Most people recover from a concussion within a few days to three months. The Zurich Consensus statement on concussion recovery recommends the following five stages of rehabilitation:
- No activity: Focus on recovery. Rest your body and your mind.
- Light aerobic exercise: Get your heart rate up with light activities, such as walking, swimming and stationary cycling, but don’t go past 70 per cent of your maximum heart rate. Your goal is to increase your heart rate without risk of re-injury. Do not do any resistance training yet.
- Sport-specific exercise: Add movement by re-introducing sport-specific movement, like skating or running drills in soccer. Don’t do anything that might put your head at risk of being hit.
- Non-contact training drills: Add more complex training drills to improve your exercise, coordination and working memory (cognitive load). This can include passing drills in football or hockey. You may start resistance training again.
- Full-contact practice: Resume normal training once you attain ‘medical clearance’ to confirm it’s okay. This will build your confidence and skills before returning to play. A medical doctor or nurse practitioner can provide this medical clearance. A chiropractor can also co-manage return to play decisions and sports-specific guidelines.
If you experience recurring symptoms at any stage in your recovery, restart this process and remain inactive until the symptoms stop. Once you complete these five stages, you can return to play but only after a licensed health care professional, who is trained in evaluating and managing concussions, gives you medical clearance to do so.

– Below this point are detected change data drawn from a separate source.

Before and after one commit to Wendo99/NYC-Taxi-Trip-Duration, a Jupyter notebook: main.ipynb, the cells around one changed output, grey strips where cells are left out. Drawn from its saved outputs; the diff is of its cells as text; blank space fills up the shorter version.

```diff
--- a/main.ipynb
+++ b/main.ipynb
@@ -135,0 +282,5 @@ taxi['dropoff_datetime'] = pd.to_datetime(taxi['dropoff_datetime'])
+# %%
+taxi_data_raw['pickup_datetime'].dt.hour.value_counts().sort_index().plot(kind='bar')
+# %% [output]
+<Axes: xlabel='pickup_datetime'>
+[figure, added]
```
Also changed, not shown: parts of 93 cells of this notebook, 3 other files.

What role does your health care team play?
A medical doctor or nurse practitioner can provide a thorough assessment, and concussion diagnosis and manage your condition. They can also evaluate ‘when’ you can safely return to play and provide medical clearance for you to do so.

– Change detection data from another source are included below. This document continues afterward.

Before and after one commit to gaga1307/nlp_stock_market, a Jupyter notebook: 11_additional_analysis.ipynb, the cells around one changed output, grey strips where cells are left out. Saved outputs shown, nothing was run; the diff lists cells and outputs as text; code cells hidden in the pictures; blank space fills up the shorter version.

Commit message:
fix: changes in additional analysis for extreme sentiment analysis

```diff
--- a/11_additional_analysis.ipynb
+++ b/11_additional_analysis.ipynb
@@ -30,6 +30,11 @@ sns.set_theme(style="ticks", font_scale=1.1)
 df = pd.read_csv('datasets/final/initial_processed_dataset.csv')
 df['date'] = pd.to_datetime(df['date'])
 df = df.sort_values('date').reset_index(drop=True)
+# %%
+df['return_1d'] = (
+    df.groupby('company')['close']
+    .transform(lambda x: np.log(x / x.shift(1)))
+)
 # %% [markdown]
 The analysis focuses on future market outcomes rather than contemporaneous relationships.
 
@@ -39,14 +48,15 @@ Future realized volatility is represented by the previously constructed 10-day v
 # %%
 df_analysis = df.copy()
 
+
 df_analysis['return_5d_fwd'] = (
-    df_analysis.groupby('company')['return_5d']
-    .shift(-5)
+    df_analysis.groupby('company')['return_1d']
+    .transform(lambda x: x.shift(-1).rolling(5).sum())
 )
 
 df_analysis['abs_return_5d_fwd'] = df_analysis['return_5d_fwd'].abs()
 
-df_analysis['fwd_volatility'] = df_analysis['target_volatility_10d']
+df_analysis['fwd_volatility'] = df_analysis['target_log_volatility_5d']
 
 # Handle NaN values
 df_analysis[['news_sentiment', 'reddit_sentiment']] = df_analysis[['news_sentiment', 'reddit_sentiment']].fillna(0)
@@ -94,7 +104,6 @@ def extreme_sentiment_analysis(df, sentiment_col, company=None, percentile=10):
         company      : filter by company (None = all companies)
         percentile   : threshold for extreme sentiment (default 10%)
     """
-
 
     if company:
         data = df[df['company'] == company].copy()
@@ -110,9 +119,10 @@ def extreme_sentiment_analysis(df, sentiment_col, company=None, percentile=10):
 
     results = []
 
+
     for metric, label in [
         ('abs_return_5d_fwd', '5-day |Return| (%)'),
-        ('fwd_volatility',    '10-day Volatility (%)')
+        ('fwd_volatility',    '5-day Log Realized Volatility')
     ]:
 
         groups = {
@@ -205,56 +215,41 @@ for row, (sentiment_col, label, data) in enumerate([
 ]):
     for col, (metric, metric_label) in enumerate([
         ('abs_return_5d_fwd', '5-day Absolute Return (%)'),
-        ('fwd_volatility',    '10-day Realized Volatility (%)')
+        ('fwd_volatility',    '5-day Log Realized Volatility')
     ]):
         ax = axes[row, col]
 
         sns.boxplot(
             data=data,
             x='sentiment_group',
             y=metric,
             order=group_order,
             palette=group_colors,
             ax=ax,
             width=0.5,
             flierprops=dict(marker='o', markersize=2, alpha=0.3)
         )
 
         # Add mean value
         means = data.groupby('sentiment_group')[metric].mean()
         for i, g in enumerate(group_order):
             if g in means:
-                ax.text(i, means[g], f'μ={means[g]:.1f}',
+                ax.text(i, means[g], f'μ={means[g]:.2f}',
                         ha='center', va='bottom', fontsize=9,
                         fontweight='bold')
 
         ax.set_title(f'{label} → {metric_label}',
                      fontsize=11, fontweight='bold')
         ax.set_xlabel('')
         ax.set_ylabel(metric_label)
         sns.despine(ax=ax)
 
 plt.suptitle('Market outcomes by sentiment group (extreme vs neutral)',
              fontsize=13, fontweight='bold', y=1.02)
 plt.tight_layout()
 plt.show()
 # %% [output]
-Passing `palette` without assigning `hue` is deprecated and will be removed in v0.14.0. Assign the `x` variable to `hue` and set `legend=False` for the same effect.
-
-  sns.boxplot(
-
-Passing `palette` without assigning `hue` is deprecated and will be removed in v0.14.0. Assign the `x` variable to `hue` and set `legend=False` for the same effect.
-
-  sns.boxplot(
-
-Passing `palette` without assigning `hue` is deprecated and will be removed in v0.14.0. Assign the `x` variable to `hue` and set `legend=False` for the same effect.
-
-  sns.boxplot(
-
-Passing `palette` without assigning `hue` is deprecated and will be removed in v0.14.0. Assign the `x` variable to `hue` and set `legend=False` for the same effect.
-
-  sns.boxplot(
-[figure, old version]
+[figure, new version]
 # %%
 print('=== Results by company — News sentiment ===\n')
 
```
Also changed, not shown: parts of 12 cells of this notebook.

The value of an interprofessional care team
In all cases though, it’s valuable to have a team, with various health care professionals, working together to help manage your concussion and get you back on the field safely, with an eye on your long-term health.

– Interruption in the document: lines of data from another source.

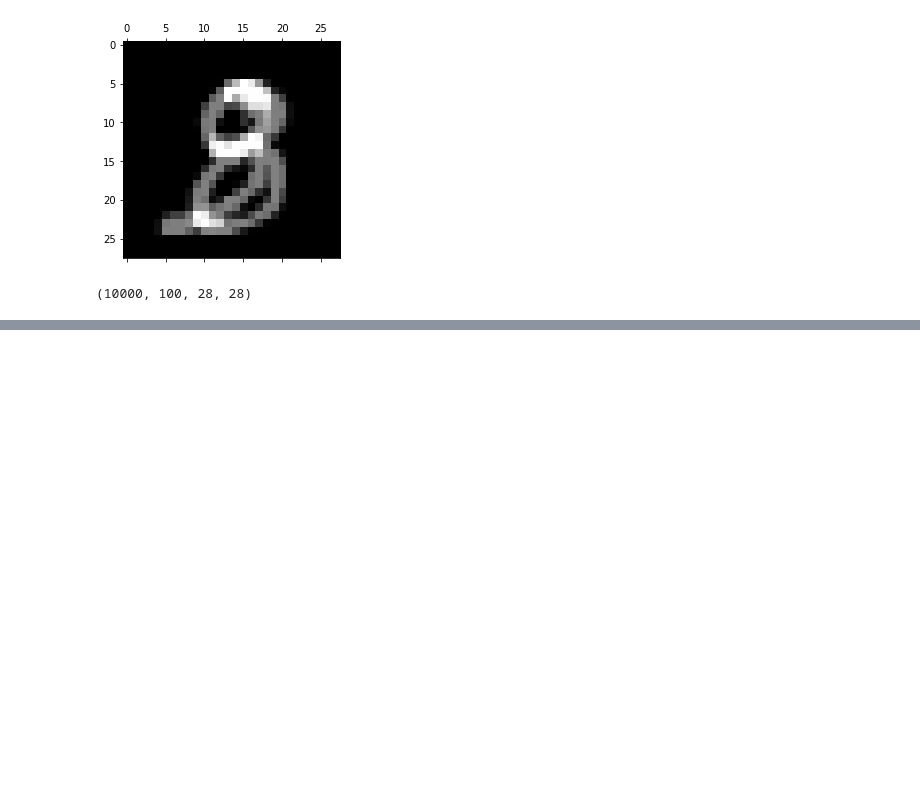
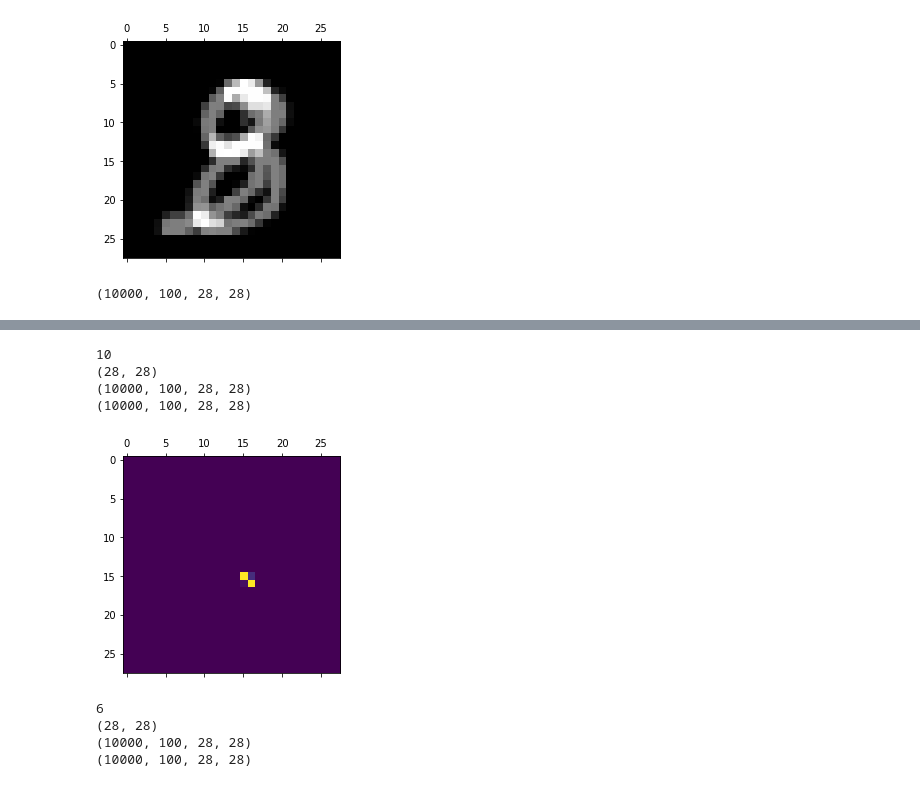
Before and after one commit to isururanawaka/dl_trojan_detector, a Jupyter notebook: data_pre_processing.ipynb, the cells around one changed output, grey strips where cells are left out. Cells and saved outputs as stored; diff of their text form; code cells hidden in the pictures; blank space fills up the shorter version.

```diff
--- a/data_pre_processing.ipynb
+++ b/data_pre_processing.ipynb
@@ -154,0 +194,17 @@ save('dl_trojan_detector/resources/trojan_injected_y_test_minst.npy',y_test)
+# %%
+trajan_size = 8
+resize_trojan_and_apply_sizes(trajan_size,x_train,y_train,x_test,y_test)
+# %% [output]
+10
+(28, 28)
+(10000, 100, 28, 28)
+(10000, 100, 28, 28)
+[figure, added]
+# %%
+trajan_size = 16
+resize_trojan_and_apply_sizes(trajan_size,x_train,y_train,x_test,y_test)
+# %% [output]
+6
+(28, 28)
+(10000, 100, 28, 28)
+(10000, 100, 28, 28)
```
Also changed, not shown: parts of 5 cells of this notebook, 3 other files.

A chiropractor is often on the sidelines at sporting events, as a trainer or team chiropractor to prevent and address spine, muscle or joint injuries. Chiropractors in Canada are not currently permitted to diagnose a concussion that occurs during sport. However, they have the competencies, including neurological assessment skills, to assess and give you an informed referral to the appropriate health care professional for further evaluation/treatment. Your chiropractor will also work with your interprofessional care team to help manage your condition if needed.
Many athletes trust chiropractic care and its role in sports medicine, so they often consult their chiropractor when they first sustain an injury.
At Pickering Village Chiropractic & Massage, chiropractors Dr. John Noble and Dr. Mark Fera can diagnose neck, shoulder or back injuries that commonly occur with a concussion and offer appropriate treatment. They can also help you manage headaches, and back or muscle pain that results from a concussion.
While you’re resting and recovering, these injuries might resolve on their own. If not, they can help you recover and work with your care team to co-manage your return to play. As part of this process, they can evaluate your strength and physical function to help you know when your body is ready to get back in the game.
Some of the best-known strategies for managing a concussion include education, encouragement and a commitment to getting you back to your daily activities as soon as it is safe and appropriate. It takes a committed approach from the right health care team, along with your family and friends, to help you avoid or overcome many of a concussion’s negative results.
The chiropractic and massage therapy team at Pickering Village Chiropractic & Massage helps patients build better pathways to overall wellness, as well as relief from neck and back pain and muscle aches. Poor habits and injury can lead to pain that can restrict your ability to work or enjoy your leisure time.
We provide you with more than just chiropractic and massage services, but also the know-how to build better personal wellness habits so that you can be at your best for work or play, every day. Contact our clinic today at 905-427-3202.